Before applying for the postgraduate degree, Waldo had to do some theoretical calculations as people in industry doubted that the design would work. He first had to ascertain that the drone would be able to fly and whether the design was a step ahead of the existing quadcopter designs.
Initially the quadcopter was only meant to be driven by electrical motors, however his theoretical power calculations proved that a petrol engine would maximize flight times.
The quadcopter became a hybrid quadcopter.
About the design he says, “Since the large central propeller is responsible for producing the majority of the lift in this novel configuration, and because rapid differential thrust variations is not required for roll, pitch and yaw, the large propeller was powered by a petrol engine. To counteract the counter torque like a conventional helicopter’s tail rotor, the electric motors were canted horizontally at a fixed angle. The small electric motors are responsible for roll, pitch and yaw control and stability.

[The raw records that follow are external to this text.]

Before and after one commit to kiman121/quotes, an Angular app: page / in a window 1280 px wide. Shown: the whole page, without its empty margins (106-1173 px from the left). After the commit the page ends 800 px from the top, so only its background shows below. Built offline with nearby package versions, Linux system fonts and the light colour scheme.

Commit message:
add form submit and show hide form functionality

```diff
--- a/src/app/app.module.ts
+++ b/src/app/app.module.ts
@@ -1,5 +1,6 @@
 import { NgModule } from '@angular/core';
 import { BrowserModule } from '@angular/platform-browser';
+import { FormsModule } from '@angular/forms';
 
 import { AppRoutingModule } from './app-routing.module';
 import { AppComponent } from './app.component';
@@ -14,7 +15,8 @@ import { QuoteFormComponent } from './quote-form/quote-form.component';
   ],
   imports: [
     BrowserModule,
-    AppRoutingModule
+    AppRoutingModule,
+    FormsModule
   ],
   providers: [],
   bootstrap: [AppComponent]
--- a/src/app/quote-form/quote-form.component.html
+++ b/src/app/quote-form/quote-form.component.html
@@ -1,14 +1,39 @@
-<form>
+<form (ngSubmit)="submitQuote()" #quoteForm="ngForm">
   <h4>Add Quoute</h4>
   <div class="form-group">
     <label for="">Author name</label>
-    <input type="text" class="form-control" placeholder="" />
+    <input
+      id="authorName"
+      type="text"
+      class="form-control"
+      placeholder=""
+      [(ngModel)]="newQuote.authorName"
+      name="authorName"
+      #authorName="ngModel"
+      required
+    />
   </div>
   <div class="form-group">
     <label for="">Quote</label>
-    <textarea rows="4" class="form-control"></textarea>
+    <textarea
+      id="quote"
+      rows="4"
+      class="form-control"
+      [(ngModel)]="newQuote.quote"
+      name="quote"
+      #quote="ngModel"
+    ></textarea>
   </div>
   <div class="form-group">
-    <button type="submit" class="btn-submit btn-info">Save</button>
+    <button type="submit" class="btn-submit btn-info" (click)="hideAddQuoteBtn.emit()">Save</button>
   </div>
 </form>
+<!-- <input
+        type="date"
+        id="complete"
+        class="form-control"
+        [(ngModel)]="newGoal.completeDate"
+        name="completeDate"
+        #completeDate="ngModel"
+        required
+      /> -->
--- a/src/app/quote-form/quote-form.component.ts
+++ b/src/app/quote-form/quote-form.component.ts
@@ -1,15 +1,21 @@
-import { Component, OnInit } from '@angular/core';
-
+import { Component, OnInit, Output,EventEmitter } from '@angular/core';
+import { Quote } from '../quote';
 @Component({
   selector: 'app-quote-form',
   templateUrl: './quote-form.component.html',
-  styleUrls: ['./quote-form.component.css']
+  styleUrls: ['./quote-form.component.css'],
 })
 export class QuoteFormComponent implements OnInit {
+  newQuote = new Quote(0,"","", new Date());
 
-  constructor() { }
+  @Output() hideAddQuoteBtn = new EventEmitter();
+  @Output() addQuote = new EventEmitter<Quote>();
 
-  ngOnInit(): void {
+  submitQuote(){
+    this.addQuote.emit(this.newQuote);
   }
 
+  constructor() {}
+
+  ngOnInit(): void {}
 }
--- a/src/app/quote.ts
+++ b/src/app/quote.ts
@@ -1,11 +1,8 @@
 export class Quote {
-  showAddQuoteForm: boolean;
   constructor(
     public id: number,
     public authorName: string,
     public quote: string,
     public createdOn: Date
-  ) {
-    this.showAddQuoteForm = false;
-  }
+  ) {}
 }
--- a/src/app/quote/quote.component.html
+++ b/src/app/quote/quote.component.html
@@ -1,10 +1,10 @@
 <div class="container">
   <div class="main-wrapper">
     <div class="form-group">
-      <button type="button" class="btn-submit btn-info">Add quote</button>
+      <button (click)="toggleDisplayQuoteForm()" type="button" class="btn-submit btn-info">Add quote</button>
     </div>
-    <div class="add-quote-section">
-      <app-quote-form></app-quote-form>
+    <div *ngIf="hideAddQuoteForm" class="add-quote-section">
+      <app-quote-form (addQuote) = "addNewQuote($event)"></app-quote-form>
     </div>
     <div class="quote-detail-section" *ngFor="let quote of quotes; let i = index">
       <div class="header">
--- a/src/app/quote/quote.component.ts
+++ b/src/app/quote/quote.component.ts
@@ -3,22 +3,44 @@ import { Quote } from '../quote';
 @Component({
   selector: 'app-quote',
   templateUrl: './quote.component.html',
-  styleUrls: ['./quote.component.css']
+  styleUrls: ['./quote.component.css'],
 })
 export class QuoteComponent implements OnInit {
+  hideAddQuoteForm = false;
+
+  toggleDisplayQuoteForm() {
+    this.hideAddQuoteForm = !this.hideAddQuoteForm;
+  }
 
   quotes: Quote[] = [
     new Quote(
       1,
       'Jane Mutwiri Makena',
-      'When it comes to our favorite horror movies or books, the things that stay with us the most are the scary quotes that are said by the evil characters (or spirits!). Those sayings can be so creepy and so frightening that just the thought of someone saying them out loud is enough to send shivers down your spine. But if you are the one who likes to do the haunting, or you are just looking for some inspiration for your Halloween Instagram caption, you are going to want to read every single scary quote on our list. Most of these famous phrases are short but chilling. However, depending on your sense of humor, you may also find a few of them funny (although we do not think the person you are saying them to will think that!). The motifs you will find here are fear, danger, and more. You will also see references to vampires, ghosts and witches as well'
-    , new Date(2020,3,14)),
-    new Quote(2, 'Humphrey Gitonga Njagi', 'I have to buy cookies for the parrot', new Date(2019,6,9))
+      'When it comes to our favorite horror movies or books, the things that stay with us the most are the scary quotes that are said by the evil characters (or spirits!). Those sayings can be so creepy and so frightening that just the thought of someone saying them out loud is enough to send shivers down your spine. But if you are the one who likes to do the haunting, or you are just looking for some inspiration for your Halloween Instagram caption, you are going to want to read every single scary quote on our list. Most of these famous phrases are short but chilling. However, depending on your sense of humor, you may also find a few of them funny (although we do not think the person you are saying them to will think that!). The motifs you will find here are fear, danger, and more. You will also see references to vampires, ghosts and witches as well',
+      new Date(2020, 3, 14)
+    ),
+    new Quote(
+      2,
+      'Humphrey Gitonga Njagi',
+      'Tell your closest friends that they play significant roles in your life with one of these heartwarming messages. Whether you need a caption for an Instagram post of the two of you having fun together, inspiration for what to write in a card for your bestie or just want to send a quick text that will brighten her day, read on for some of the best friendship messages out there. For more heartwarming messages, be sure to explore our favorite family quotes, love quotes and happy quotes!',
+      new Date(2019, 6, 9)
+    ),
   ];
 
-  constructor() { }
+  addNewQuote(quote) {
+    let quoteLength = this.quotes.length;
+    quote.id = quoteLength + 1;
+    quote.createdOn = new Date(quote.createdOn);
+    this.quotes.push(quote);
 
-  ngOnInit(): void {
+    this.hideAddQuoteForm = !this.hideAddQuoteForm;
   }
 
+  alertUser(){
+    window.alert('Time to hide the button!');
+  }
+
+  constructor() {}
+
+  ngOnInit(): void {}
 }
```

Parts can be easily removed, fixed, and replaced.
Although designed to fit a camera in the front of the quadcopter, time constraints prevented the installation of a GPS and camera. For now, a normal quadcopter remote control is used instead of GPS.
Because of its chemical resistance to petrol the airframe is made up of carbon fiber tubes, plates, and 3D printed joints, printed from polyethylene terephthalate glycol (PETG). Low density polyethylene foam rods used in the landing gear were an additional benefit which acted as shock absorbers during hard landings.
Weighing 5.5 kg with the battery and a full tank of petrol there is an advantage, the drone becomes lighter while flying and using petrol, making it more efficient.
Waldo says that the main engine which creates most of the lift is a 20cc 2-stroke engine, a 17×6 inch carbon fiber propeller and carbon fiber tubes were purchased locally, but mostly sourced from overseas. He used 3 brushless DC motors with poly carbonate propellers as they have double the lifespan of brushed DC motors. A standard Pixhawk 4 flight controller, a lithium polymer battery, and electronic speed controllers were among the components required to complete his project.
Assembling was effortless and fast but waiting for some of the parts, especially the petrol engine, which was purchased during Covid took frustratingly long.
Asked what type of drone it is, Waldo says, “Despite the novel configuration it is still a quadcopter due to its four fixed pitch rotors. Because of the centre propeller’s counter torque, the landing gear of the drone required a unique design as normal quadcopter landing gear would have caused this quadcopter to tip over during take-off. A circular polypropylene tube at the base allowed the drone to slide on the takeoff surface which solved the problem and ensured take off with ease.
Despite the noisy engine, the drone can typically be used for search and rescue, package deliveries, agriculture and much more.
Waldo has much praise for his supervisor, Dr Smit, and other lecturers who shared their knowledge with him. He learnt through the problem solving the project presented. He thoroughly enjoyed designing and building but not so much writing up his thesis.